Christmas and New Year’s main courses are more varied than Thanksgiving and that means a broader range of wine possibilities. Roast beef offers the greatest opportunity for drinking those glorious reds we abstained from on Thanksgiving. For many holiday roast beef means a standing rib roast, a regal piece of meat.
With a rib roast, I’d drink those aged California Cabs Gaither and Brecher liked. From France try reds from Bordeaux, if you like a more elegant style, or Burgundy, which is lighter but can be earthier. Then there are the sturdy Italian reds from Piedmont (Barolo and Barbaresco) and Tuscany (Super Tuscans and Brunello di Montalcino). You could even try an Amarone from the Veneto region. Don’t overlook Shiraz and Shiraz-Cabernet blends from Australia, the Spanish Riojas, and reds from Spain’s Ribera del Duero.
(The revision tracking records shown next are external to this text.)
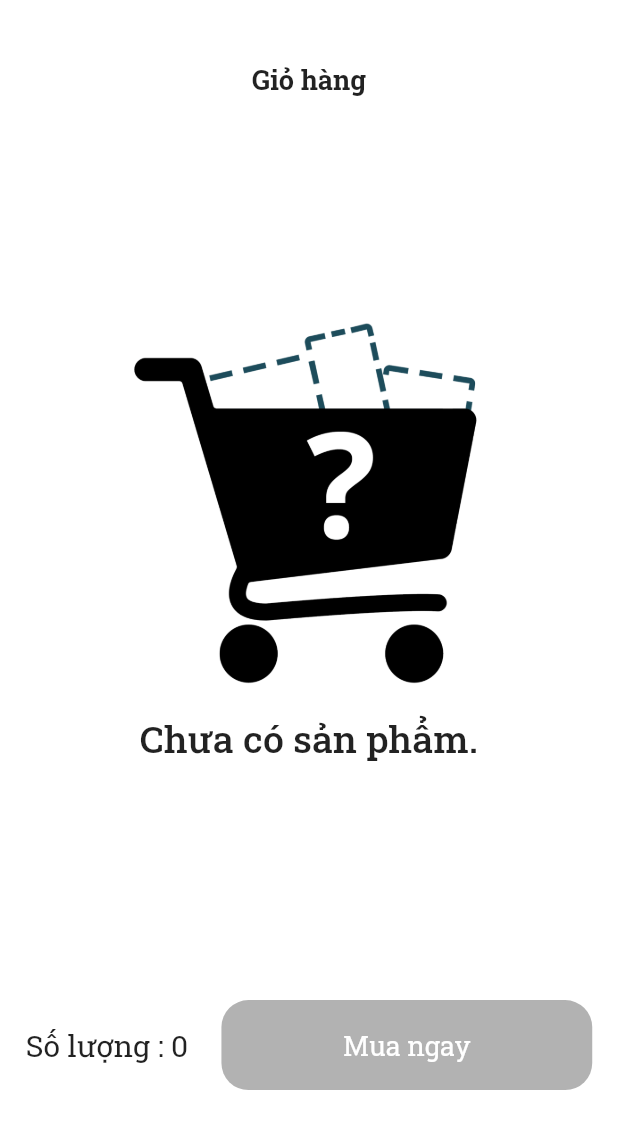
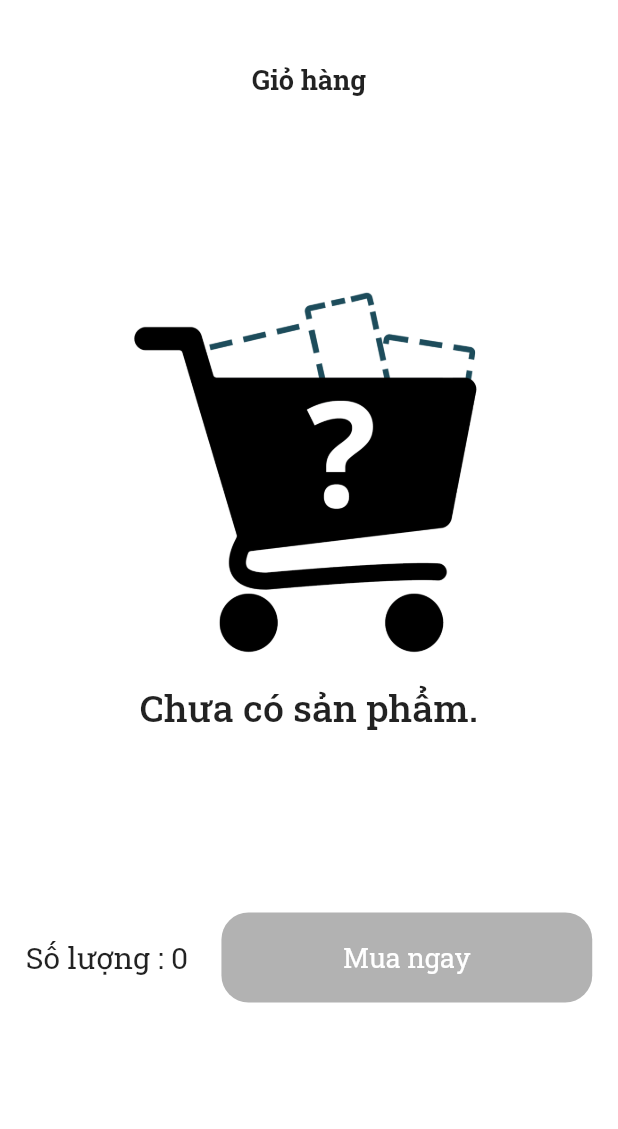
Before and after one commit to nguyenvu22/SkinPal-mobile, a Flutter app: the CartPage screen opened directly, on a phone screen of 412 x 824 dp. Shown: the top 1129 px of the screen. Run offline on Flutter 3.47's test engine with Material 2 defaults, Android fonts, the phone set to English and light mode, and no system bars; our stand-ins replace animated_text_kit, carousel_slider, curved_navigation_bar, firebase_core, flutter_bounce, fluttertoast and 9 more; missing offline and left inert: flutter_stripe, zego_uikit_prebuilt_video_conference; accounts and stored records are empty; network calls fail.

Commit message:
fix layout2

```diff
--- a/lib/pages/store/cart/cart_page.dart
+++ b/lib/pages/store/cart/cart_page.dart
@@ -30,8 +30,9 @@ class _CartPageState extends State<CartPage> {
       () => SafeArea(
         child: Scaffold(
           backgroundColor: Colors.white,
-          body: SingleChildScrollView(
-            child: Column(
+          body: Stack(
+            children: [
+              Column(
                 children: [
                   SizedBox(
                     height: h * 0.05,
@@ -48,13 +49,16 @@ class _CartPageState extends State<CartPage> {
                   SizedBox(
                     height: h * 0.03,
                   ),
-                _buildListView(w, h),
                   SizedBox(
-                  height: h * 0.05,
+                    height: h * 0.6,
+                    child: _buildListView(w, h),
                   ),
-                _buildCheckout(w, h),
+                  Padding(
+                      padding: const EdgeInsets.only(top: 24),
+                      child: _buildCheckout(w, h)),
                 ],
               ),
+            ],
           ),
         ),
       ),
@@ -261,7 +265,11 @@ class _CartPageState extends State<CartPage> {
   }
 
   Widget _buildCheckout(w, h) {
-    return SizedBox(
+    return Padding(
+      padding: const EdgeInsets.only(
+        bottom: 12,
+      ),
+      child: SizedBox(
         width: double.infinity,
         height: 60,
         child: Row(
@@ -333,6 +341,7 @@ class _CartPageState extends State<CartPage> {
             ),
           ],
         ),
+      ),
     );
   }
 }
```
Also changed, not shown: lib/pages/checkout/checkout_page.dart (+6 -4 lines). Lines whose indentation alone changed are shown as unchanged.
Lamb, especially a crown roast, is another elegant centerpiece for the holidays. If I had to choose one grape variety to go with lamb it would be Syrah especially wines from the northern Rhone of France such as Cote-Rotie, though Crozes-Hermitage and Cornas offer better values. Australian Shiraz and Shiraz-Cabernet blends are also good matches.
With its dark meat and hearty nature, one would think red rather than white wines with goose. And I did like an Haut-Medoc, a Cahors, Madiran, Barbera and a Nebbiolo, though I preferred a peppery Syrah-based St. Joseph. However, to my astonishment and delight, two whites bested all the reds. Condrieu, the famed Rhone white, was rich enough to stand up to the goose and had a spiciness that gave it the sizzle to cut through the fat. A nicely aged (1989) Vouvray was equally luxurious and made up for its lack of spice with bracing acidity. Alsatian Riesling and Pinot Gris are also goose friendly.
I think game is great for the holidays. Game birds, even those with white breasts, demand red wine. For example, with a domesticated pheasant I liked a Gattinara Riserva and cru bourgeois Bordeaux. But my favorite wine was a nicely matured Napa Petite Sirah, which would also be appropriate for venison along with an Italian Barolo or Barbaresco.
Pork roasts were always popular at my house for the holidays. But stay away from pork loins, which can easily dry out. Instead, try a fresh ham, which is richer and juicer. Because it straddles the line between light and dark meat, pork lends itself to a variety of wine pairings. My favorites are two German Rieslings: a rich and fruity Rheingau Spatlese and a crisp Mosel Kabinett. The floral qualities of Viognier and an Alsatian Gewürztraminer also work well with pork. Among reds I like Pinot Noir and a young Spanish Tempranillo.
Many people will be having ham for Christmas or New Years, which presents problems similar to Thanksgiving. The sweet glazes on ham can be as difficult for wine as cranberry sauce and candied yams are for turkey. Ham also has a smoky quality. To contrast the smokiness and any spiciness (like cloves) and to match any sweetness you need soft fruity reds with little tannin like Pinot Noir, off-dry whites like Gewürztraminer, and California sparkling wines. Hard cider is also a good idea.
Have you thrown up your hands in despair and confusion with too many choices? In that case, stick with just one wine for the entire meal, Champagne. It’s festive and refreshing and vintage Champagne has enough gravitas to stand up to red meat. Now that’s a holiday treat.